, reviewed a research project report filled with "putrified moral-punk thinking on envisioning American society post nuke holocaust." He says it's one of many "very badly written, deeply obfuscated, sinful research projects" that he's come across, but says this one stands out because "it is the first I can recall that restarts taxes right off the burned-up bat. Quite something, really. "
[T]he authors clearly assume that there will be something approximately preattack life in the post-attack world. Amidst the horror and chaos, we read that
Monumentally bad writing: recovery from thermonuclear war, loan forgiveness, and taxes (1966)
"Businessmen, in particular, but others as well, would experience disturbing and subtle changes in familiar institutions and in such bases of mutual trust as methods of establishing or verifying credit...or estimating delivery dates"--pg 11.
"Disturbing and subtle" changes to delivery, indeed.
We further read of "widespread readjustments of status, status symbols, and values" (page 11) which no doubt would come if all of your possessions were burned up, or lost or destroyed in some way, along with the owner. It is definitely difficult to maintain status relationships in the evidence of no status and no relationships. Of course this whole deal is complicated by the issue that status symbols are also relationships and associations, much of which could also be gone in the same fire cloud.
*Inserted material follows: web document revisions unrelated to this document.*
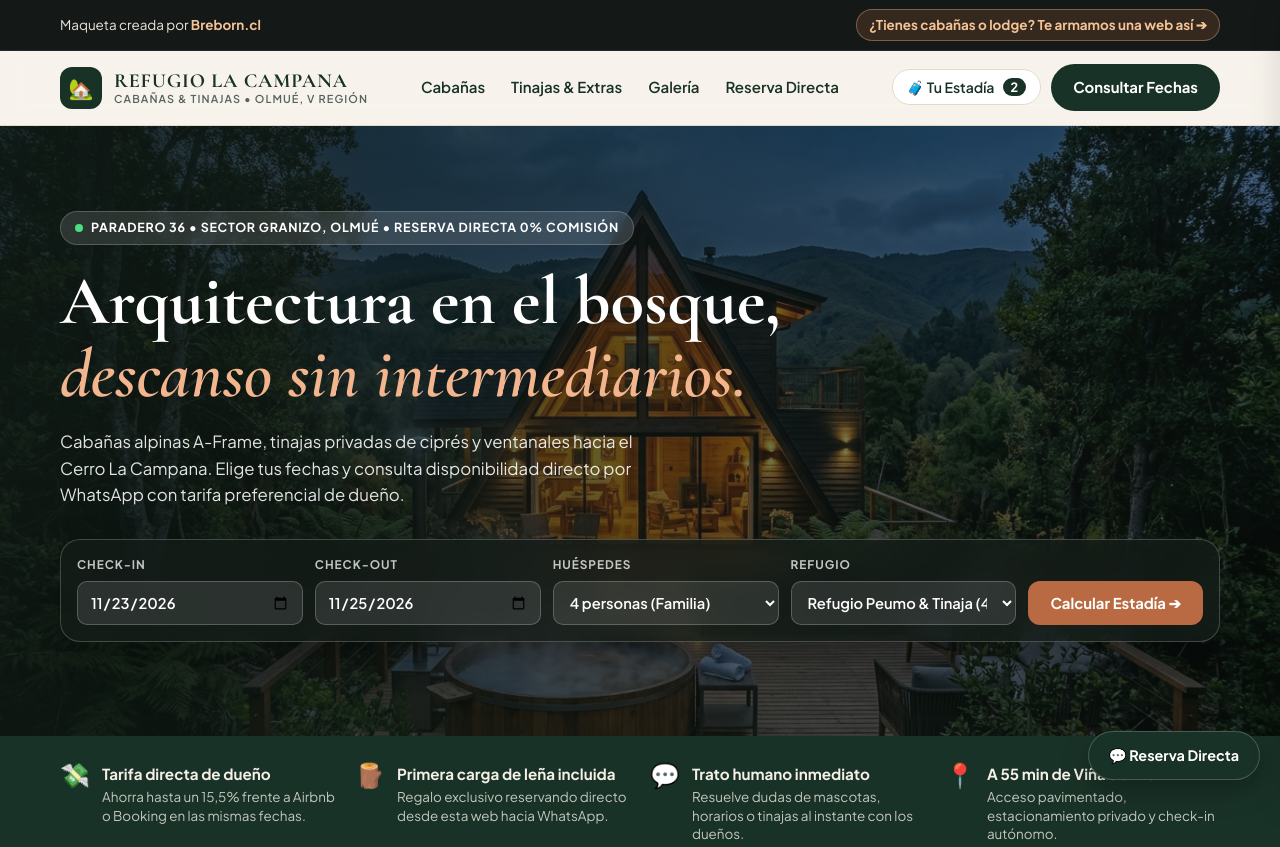
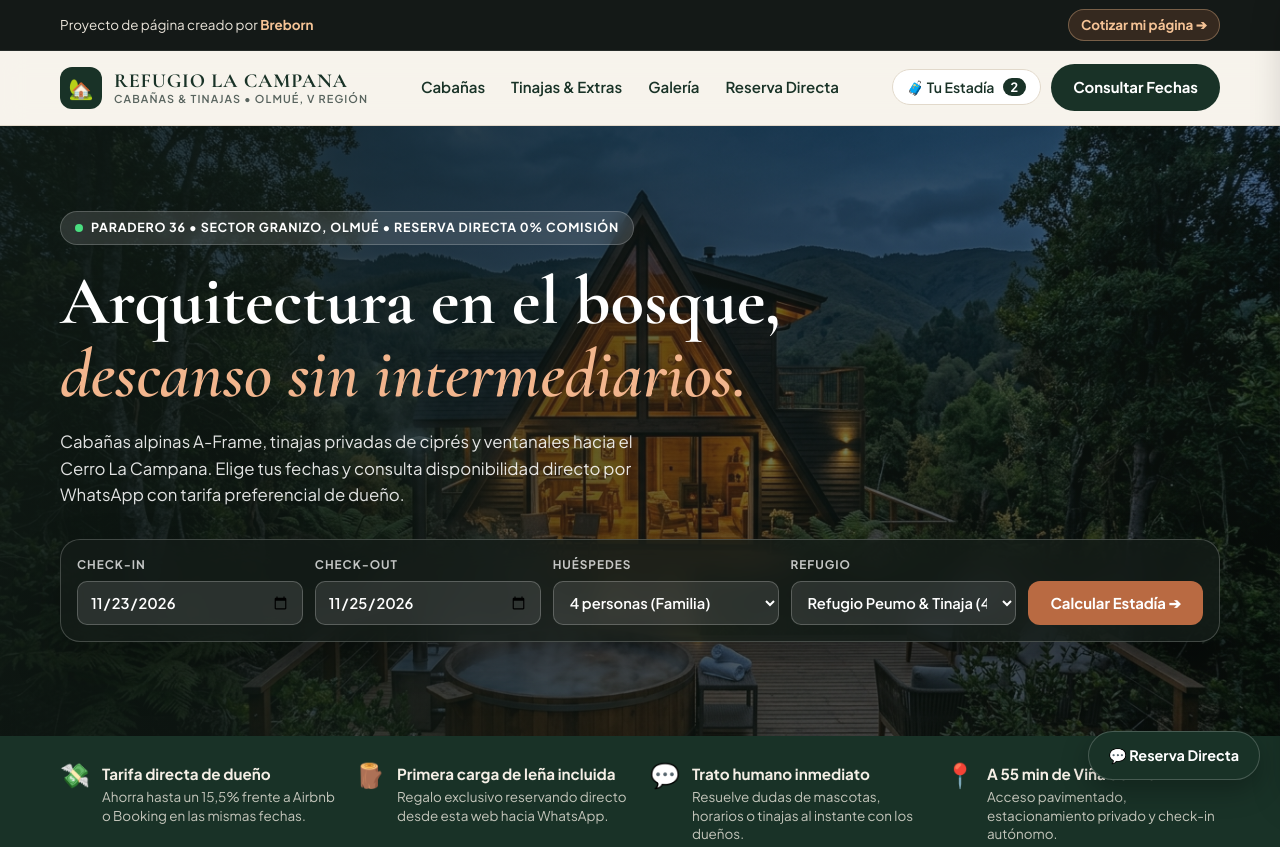
Before and after one commit to Breborn/cabanas-demo, a plain HTML site: page index.html in a window 1280 px wide. Shown: the top 847 px of the page. Drawn offline with nearby package versions, Linux system fonts and the light colour scheme.

Commit message:
fix: standardize top bar to Proyecto de página creado por Breborn and delivery in 5 business days

```diff
--- a/index.html
+++ b/index.html
@@ -4,7 +4,7 @@
   <meta charset="UTF-8">
   <meta name="viewport" content="width=device-width, initial-scale=1.0">
   <title>REFUGIO LA CAMPANA • Cabañas Boutique &amp; Tinajas | Olmué, V Región</title>
-  <meta name="description" content="Cabañas de autor en medio del bosque nativo de Olmué con tinajas privadas de madera, piscina y reserva directa al WhatsApp sin comisiones de portales. Maqueta diseñada por Breborn.cl">
+  <meta name="description" content="Cabañas de autor en medio del bosque nativo de Olmué con tinajas privadas de madera, piscina y reserva directa al WhatsApp sin comisiones de portales. Proyecto de página creado por Breborn (Entrega en 5 días hábiles)">
 
   <link rel="preconnect" href="https://fonts.googleapis.com">
   <link rel="preconnect" href="https://fonts.gstatic.com" crossorigin>
@@ -17,9 +17,9 @@
   <!-- Top Announcement Bar (Breborn) -->
   <aside class="top-bar">
     <div class="container top-bar-inner">
-      <span>Maqueta creada por <a href="https://breborn.cl" target="_blank" rel="noopener">Breborn.cl</a></span>
-      <a href="https://wa.me/56956823670?text=%C2%A1Hola%20Edo!%20Vi%20la%20maqueta%20de%20Caba%C3%B1as%20(Refugio%20La%20Campana)%20y%20quiero%20una%20web%20as%C3%AD%20para%20mis%20caba%C3%B1as." target="_blank" rel="noopener" class="top-bar-cta">
-        ¿Tienes cabañas o lodge? Te armamos una web así ➔
+      <span>Proyecto de página creado por <a href="https://breborn.cl" target="_blank" rel="noopener">Breborn</a></span>
+      <a href="https://wa.me/56956823670?text=%C2%A1Hola%20Breborn!%20Me%20encant%C3%B3%20la%20maqueta%20de%20Caba%C3%B1as.%20Quiero%20una%20web%20as%C3%AD%20para%20mi%20negocio." target="_blank" rel="noopener" class="top-bar-cta">
+        Cotizar mi página ➔
       </a>
     </div>
   </aside>
@@ -303,8 +303,8 @@
         <p>Sector Granizo Paradero 36 • Atención directa todos los días de 09:00 a 22:00 hrs.</p>
       </div>
       <div class="footer-right">
-        <span>Sitio demostración diseñado por <a href="https://breborn.cl" target="_blank" rel="noopener">Breborn.cl</a></span>
-        <a href="https://wa.me/56956823670?text=%C2%A1Hola%20Edo!%20Quiero%20cotizar%20una%20web%20as%C3%AD%20para%20mis%20caba%C3%B1as." target="_blank" rel="noopener" class="footer-wa">Quiero esta web para mis cabañas ➔</a>
+        <span>Proyecto de página creado por <a href="https://breborn.cl" target="_blank" rel="noopener">Breborn</a> • Entrega en 5 días hábiles</span>
+        <a href="https://wa.me/56956823670?text=%C2%A1Hola%20Breborn!%20Quiero%20cotizar%20una%20web%20para%20mis%20caba%C3%B1as." target="_blank" rel="noopener" class="footer-wa">Quiero esta web para mis cabañas ➔</a>
       </div>
     </div>
   </footer>
```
Thanks to everyone who came out for last night’s final London event on the UK Walkaway tour, at Pages of Hackney with Olivia Sudjic; today I’m heading to Waterstones Liverpool One for an event with Dr Chris Pak, followed by a stop tomorrow at Waterstones in Birmingham and then wrapping up in the UK with […]
Zachary Smith writes, “Almost 30 years before Hulu’s take on Margaret Atwood’s feminist classic, a less-successful adaptation was filmed in Durham, NC. Here’s a well-researched look at the making of that film, and its strange parallels to the community.”
Timothy writes, “Diego Gómez is a Colombian conservation biologist. When he was a college student, he shared a single research paper online so that others could read and learn from it, just as he did. Diego was criminally prosecuted for copyright infringement, and faced up to 8 years in prison.”
The Ticwatch 2 Active Smartwatch is a simpler take on an active wearable that raised over $2m dollars on Kickstarter and is currently offered in the Boing Boing Store.Somewhere in between the single-day battery life and platform-specificity of the Apple Watch and Android Wear devices, there exists the Ticwatch. Instead of trying to shoehorn another […]
Loot Crate is a subscription service that delivers a box of curated pop culture goods to your doorstep. To sample their geeky wares, you can order a single mystery box exclusively from the Boing Boing Store.Each month Loot Crate sends you 6-7 unique items and apparel, including collectibles, books, and t-shirts. Pulling inspiration from all […]
Yes, yes there is. The ultraportable Twisty Glass Mini boasts all of the simplicity of its forebear, while fitting just a little bit better in your pocket.The Mini is perfect for casual smokers, and anyone who doesn’t have the patience or fine motor skill for rolling papers. This piece keeps the convenient design of its older […]